This arrangement is bad for all teachers because it leaves them without sufficient retirement savings for long stretches of time. Half of all teachers won't qualify for a pension at all, and another group of mid-career teachers will qualify for only a meager pension. Only a small fraction will reach the back-end and truly maximize their pension.
But this arrangement is particularly bad for groups of teachers with high turnover rates. That includes urban and rural teachers, teachers in certain subject areas, and teachers in charter schools.
Charter school teachers are some of the biggest losers under current pension plans, because very few charter school teachers have worked long enough to qualify for the back-end benefits offered by traditional pension plans. The chart below compares experience levels in charter schools versus traditional public schools. The data come from the 2011-12 Schools and Staffing Survey, and they show the charter sector as a whole has teachers with significantly less experience. About half of all charter teachers had five years of experience or less, and two-thirds of charter school teachers had 10 years or less. In contrast, traditional public schools had three times more teachers with 20 or more years of experience, and almost four times as many teachers with 25 or more. In other words, few charter school teachers have accumulated the experience necessary to claim the real rewards from state pension systems.
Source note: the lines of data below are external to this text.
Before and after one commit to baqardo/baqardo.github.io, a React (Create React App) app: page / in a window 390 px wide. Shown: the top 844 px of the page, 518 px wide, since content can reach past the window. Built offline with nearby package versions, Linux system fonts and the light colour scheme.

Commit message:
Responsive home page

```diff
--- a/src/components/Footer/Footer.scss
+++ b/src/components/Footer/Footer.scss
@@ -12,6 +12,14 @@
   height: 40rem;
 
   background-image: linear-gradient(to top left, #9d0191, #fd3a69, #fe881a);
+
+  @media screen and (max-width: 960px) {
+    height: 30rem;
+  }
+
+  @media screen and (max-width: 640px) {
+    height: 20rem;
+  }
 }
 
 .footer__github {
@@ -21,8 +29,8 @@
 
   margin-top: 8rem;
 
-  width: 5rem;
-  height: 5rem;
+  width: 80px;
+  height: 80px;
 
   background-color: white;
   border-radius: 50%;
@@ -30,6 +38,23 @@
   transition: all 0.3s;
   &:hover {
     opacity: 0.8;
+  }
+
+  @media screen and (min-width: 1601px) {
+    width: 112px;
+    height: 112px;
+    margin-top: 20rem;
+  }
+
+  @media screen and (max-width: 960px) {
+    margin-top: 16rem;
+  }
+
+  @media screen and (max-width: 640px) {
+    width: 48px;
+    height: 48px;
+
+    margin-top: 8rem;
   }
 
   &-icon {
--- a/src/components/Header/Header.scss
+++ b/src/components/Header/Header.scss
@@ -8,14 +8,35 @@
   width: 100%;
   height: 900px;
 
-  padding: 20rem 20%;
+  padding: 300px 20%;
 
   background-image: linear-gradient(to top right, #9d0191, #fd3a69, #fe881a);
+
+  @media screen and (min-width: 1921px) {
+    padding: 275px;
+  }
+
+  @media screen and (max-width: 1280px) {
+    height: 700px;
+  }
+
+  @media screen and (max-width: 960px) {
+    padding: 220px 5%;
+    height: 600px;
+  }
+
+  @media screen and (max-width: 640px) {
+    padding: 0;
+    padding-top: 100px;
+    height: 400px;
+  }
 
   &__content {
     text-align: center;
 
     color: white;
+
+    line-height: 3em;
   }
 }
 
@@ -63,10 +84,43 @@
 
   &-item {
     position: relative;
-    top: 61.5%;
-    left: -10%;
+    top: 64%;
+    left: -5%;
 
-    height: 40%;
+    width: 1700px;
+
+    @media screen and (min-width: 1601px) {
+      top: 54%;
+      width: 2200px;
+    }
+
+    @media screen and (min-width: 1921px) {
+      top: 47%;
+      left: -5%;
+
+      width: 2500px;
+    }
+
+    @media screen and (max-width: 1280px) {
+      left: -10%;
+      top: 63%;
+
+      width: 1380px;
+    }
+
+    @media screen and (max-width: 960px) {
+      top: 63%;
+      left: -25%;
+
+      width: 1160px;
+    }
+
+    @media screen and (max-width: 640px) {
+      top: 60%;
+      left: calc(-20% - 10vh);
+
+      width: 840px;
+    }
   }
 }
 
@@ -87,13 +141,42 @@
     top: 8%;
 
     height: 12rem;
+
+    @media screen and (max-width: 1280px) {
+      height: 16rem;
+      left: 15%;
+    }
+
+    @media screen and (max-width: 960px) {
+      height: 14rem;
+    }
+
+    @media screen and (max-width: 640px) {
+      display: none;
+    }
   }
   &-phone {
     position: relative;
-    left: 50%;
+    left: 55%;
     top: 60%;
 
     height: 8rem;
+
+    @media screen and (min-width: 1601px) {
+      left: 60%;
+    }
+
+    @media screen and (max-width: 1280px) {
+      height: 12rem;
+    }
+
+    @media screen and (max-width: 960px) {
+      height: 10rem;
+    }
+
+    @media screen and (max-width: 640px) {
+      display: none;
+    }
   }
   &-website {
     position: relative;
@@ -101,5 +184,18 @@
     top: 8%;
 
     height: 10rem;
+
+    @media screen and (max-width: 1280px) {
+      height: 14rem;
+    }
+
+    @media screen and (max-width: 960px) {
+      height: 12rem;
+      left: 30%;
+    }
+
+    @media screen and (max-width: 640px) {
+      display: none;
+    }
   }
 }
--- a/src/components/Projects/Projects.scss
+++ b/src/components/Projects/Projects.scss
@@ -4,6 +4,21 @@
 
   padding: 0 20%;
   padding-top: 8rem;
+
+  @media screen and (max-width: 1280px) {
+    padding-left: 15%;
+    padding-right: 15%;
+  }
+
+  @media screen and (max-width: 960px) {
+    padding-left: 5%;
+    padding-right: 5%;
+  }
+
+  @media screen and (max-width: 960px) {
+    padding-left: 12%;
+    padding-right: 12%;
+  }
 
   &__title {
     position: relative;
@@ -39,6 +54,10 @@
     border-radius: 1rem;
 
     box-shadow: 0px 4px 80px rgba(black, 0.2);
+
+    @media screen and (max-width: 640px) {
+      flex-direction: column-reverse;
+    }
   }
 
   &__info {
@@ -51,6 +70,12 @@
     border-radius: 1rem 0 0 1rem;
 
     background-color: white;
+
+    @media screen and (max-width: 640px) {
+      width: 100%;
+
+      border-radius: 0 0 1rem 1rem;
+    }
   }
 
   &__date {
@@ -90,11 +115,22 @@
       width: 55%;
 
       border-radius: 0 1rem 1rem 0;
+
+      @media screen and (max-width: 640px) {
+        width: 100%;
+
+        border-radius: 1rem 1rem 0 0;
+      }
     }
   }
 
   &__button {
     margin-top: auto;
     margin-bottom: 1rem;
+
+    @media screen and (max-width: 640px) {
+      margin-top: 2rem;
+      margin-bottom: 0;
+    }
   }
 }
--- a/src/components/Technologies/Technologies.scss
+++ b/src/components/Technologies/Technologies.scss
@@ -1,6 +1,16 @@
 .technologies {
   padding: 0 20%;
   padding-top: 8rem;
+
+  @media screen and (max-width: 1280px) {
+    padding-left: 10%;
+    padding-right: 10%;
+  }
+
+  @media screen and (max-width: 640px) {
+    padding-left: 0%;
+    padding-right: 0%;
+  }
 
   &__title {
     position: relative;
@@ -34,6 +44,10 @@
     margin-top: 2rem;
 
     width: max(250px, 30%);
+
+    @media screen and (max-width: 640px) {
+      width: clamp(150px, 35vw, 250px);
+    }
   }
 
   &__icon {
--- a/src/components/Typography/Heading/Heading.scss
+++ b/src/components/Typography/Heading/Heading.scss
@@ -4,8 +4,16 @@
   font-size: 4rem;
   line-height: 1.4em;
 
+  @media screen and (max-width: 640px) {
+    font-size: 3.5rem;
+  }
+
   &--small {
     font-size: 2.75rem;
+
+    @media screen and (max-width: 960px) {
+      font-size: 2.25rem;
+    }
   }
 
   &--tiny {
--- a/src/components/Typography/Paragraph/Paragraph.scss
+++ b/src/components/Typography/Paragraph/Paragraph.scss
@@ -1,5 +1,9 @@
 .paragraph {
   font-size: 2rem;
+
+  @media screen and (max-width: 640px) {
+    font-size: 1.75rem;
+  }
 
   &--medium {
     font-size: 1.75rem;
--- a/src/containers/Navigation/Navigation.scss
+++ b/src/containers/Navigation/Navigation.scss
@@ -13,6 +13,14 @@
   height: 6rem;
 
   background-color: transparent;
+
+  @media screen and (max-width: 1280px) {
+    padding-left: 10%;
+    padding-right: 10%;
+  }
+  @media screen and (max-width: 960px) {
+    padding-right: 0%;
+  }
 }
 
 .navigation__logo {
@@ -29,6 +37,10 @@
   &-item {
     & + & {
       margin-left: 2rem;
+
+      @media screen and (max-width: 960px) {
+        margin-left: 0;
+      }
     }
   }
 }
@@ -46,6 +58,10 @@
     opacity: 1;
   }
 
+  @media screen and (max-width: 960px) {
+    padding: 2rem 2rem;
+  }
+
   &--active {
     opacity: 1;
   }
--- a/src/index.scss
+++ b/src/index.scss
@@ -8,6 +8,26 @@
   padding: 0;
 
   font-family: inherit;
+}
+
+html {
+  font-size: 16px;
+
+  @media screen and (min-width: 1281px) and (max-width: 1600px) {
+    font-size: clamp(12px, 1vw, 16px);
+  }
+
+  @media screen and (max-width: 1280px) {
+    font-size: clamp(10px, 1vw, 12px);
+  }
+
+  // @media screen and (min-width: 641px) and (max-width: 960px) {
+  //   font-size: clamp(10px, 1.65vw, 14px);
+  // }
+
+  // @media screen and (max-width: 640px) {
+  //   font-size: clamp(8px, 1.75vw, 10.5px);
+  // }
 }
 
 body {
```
Charter schools are still relatively new, so some of these disparities may be due to the fact that charter school teachers haven't had enough time yet to age into the profession. But charters also have higher annual turnover rates, suggesting that fewer of their teachers will ever truly benefit from existing pension systems. And, in the meantime, charters are on the hook for paying off large legacy costs of accumulated pensions debts. These legacy costs are so high today that new teachers will never accumulate benefits worth more those contributions. This is true for all teachers, not just charters, but charters participating in pension plans will have to contribute the same amount as all other schools, even if their teachers aren't benefitting and they weren't responsible for the accumulated debt.
In other words, pension plans should thank charter schools for subsidizing their past debt. Meanwhile, charter schools should think about how to provide retirement benefits that more closely match their workforce.